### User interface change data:
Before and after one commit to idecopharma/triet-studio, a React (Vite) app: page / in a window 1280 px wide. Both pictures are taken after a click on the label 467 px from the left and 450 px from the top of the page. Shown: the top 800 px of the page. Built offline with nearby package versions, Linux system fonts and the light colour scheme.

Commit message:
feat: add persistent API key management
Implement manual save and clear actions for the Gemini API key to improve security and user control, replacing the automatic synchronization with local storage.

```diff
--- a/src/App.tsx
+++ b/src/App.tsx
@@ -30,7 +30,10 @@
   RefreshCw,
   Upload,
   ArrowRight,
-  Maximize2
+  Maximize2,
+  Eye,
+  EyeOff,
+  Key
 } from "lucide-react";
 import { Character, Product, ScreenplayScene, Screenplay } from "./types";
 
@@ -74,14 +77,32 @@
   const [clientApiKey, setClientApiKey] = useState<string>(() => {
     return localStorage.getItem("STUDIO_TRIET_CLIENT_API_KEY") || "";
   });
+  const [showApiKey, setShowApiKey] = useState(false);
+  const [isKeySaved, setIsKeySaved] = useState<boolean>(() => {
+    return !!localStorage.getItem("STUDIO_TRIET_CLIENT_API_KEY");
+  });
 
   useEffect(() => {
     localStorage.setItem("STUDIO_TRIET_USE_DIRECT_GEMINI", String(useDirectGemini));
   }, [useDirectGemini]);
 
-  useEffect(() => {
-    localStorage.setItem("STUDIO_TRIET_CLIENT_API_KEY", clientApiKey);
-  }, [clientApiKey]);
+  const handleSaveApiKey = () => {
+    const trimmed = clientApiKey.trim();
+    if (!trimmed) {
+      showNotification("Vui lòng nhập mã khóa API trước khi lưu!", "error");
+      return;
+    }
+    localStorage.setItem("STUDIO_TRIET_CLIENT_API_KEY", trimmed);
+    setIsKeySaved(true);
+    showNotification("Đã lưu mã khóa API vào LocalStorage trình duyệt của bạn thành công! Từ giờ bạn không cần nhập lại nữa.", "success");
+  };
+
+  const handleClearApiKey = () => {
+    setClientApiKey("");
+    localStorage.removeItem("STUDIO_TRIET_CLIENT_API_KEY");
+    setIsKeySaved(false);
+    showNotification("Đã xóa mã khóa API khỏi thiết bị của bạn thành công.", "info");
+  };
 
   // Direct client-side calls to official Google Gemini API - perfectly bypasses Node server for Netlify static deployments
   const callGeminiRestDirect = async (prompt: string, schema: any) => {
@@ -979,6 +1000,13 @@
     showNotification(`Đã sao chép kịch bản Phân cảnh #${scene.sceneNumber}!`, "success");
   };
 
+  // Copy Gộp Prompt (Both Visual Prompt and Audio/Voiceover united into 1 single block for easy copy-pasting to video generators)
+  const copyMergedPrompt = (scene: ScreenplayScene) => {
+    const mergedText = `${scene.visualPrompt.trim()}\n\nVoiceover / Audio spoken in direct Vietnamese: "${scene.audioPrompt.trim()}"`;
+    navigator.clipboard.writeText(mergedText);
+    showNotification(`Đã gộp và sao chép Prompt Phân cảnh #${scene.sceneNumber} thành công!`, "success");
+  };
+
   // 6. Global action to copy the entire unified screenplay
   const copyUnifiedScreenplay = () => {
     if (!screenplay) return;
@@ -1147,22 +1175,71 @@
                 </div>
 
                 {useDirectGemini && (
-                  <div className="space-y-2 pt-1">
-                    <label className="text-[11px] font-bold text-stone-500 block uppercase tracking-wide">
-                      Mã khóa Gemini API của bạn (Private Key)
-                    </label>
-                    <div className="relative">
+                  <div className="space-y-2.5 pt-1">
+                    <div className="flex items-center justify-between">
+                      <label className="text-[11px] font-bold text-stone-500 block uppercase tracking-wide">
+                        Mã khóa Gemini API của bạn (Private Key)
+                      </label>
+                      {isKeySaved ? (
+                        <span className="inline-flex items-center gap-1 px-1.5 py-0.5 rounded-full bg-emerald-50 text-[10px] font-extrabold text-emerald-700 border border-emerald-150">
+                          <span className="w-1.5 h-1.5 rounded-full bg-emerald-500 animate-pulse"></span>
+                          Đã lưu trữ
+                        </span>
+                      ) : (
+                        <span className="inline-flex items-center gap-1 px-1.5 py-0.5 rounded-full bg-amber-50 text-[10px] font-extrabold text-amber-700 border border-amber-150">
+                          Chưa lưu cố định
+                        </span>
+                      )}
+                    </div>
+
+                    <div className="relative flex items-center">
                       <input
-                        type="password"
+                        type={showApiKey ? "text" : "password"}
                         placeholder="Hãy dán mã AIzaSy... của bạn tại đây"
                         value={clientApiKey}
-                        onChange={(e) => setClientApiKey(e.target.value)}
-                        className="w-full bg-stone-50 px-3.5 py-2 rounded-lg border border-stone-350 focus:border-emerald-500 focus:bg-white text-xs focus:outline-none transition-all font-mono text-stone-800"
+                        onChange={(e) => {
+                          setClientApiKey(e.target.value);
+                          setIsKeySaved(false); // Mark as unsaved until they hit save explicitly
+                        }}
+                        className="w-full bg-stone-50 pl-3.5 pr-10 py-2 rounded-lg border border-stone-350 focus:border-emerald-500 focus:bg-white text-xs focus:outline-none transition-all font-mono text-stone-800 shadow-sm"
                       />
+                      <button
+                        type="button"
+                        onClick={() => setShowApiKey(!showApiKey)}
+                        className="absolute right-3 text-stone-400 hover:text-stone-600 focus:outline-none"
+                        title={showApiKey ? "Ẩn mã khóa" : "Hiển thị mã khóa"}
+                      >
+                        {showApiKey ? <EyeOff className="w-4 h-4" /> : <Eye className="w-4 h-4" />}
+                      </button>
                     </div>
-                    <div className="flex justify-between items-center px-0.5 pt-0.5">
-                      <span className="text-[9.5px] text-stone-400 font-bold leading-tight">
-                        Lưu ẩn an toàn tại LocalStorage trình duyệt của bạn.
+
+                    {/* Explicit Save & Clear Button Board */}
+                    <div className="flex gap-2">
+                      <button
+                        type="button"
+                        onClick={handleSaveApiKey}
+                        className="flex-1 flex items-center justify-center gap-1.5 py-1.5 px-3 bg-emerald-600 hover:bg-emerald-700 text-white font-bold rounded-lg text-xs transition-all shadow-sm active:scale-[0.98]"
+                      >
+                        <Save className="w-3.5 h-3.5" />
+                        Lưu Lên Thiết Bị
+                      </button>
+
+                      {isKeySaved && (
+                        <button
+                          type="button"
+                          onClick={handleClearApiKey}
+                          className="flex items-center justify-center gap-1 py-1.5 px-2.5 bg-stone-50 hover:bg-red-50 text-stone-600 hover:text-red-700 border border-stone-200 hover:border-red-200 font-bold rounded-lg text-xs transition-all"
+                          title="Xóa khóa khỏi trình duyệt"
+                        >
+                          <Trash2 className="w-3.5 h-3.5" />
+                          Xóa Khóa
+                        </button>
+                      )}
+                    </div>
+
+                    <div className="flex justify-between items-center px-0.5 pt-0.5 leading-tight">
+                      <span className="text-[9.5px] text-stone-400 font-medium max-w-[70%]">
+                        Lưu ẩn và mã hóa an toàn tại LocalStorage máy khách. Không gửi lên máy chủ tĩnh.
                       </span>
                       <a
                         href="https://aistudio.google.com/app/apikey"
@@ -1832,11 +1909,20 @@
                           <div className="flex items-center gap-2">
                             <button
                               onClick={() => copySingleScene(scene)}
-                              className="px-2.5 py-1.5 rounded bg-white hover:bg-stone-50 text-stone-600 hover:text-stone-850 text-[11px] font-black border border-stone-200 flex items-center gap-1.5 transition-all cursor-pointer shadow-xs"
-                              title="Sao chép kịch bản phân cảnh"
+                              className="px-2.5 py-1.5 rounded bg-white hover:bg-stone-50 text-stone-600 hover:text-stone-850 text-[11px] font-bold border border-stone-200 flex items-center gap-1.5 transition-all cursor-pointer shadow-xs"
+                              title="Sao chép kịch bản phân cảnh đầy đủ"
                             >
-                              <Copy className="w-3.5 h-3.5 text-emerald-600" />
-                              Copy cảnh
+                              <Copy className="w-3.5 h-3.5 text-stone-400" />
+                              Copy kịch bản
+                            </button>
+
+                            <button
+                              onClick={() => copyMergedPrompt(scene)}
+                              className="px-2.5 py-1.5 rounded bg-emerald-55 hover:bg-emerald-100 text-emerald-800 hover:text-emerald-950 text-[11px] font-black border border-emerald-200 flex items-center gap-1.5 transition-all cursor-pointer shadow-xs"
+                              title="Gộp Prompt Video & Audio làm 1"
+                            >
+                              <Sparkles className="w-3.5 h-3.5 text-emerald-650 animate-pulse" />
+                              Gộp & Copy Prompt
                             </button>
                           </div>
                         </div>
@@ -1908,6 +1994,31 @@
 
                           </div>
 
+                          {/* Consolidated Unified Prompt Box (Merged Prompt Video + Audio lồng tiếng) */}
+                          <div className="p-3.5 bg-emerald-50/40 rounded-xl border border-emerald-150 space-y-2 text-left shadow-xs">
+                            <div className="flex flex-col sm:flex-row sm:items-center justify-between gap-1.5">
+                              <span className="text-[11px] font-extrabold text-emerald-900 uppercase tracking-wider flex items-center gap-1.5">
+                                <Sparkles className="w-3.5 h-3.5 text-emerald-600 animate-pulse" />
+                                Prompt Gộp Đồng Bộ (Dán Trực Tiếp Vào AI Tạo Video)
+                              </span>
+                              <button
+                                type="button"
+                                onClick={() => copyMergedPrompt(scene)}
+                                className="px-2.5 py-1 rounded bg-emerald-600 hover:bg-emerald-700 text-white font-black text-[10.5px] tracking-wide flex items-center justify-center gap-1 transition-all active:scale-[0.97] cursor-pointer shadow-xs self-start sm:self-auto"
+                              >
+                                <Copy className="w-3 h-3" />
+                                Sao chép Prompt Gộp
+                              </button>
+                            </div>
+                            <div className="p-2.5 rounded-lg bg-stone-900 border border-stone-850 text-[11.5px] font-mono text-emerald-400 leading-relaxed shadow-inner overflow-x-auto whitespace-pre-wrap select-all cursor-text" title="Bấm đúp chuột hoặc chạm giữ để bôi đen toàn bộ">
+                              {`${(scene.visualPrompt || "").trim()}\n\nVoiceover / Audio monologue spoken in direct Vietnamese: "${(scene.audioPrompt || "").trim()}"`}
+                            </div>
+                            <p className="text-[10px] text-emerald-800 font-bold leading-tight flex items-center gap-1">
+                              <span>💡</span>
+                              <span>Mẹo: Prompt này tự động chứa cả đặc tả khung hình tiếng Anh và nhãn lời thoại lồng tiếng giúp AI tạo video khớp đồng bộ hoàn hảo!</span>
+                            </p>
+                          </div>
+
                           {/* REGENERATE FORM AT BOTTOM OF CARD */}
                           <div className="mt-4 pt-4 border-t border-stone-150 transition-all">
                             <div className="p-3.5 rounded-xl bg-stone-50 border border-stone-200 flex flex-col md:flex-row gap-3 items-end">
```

### WHAT THE TASK REQUIRES:
Show every line in the records above that contains the word "công".

### EXERCISE OUTPUT:
+    showNotification("Đã lưu mã khóa API vào LocalStorage trình duyệt của bạn thành công! Từ giờ bạn không cần nhập lại nữa.", "success");
+    showNotification("Đã xóa mã khóa API khỏi thiết bị của bạn thành công.", "info");
+    showNotification(`Đã gộp và sao chép Prompt Phân cảnh #${scene.sceneNumber} thành công!`, "success");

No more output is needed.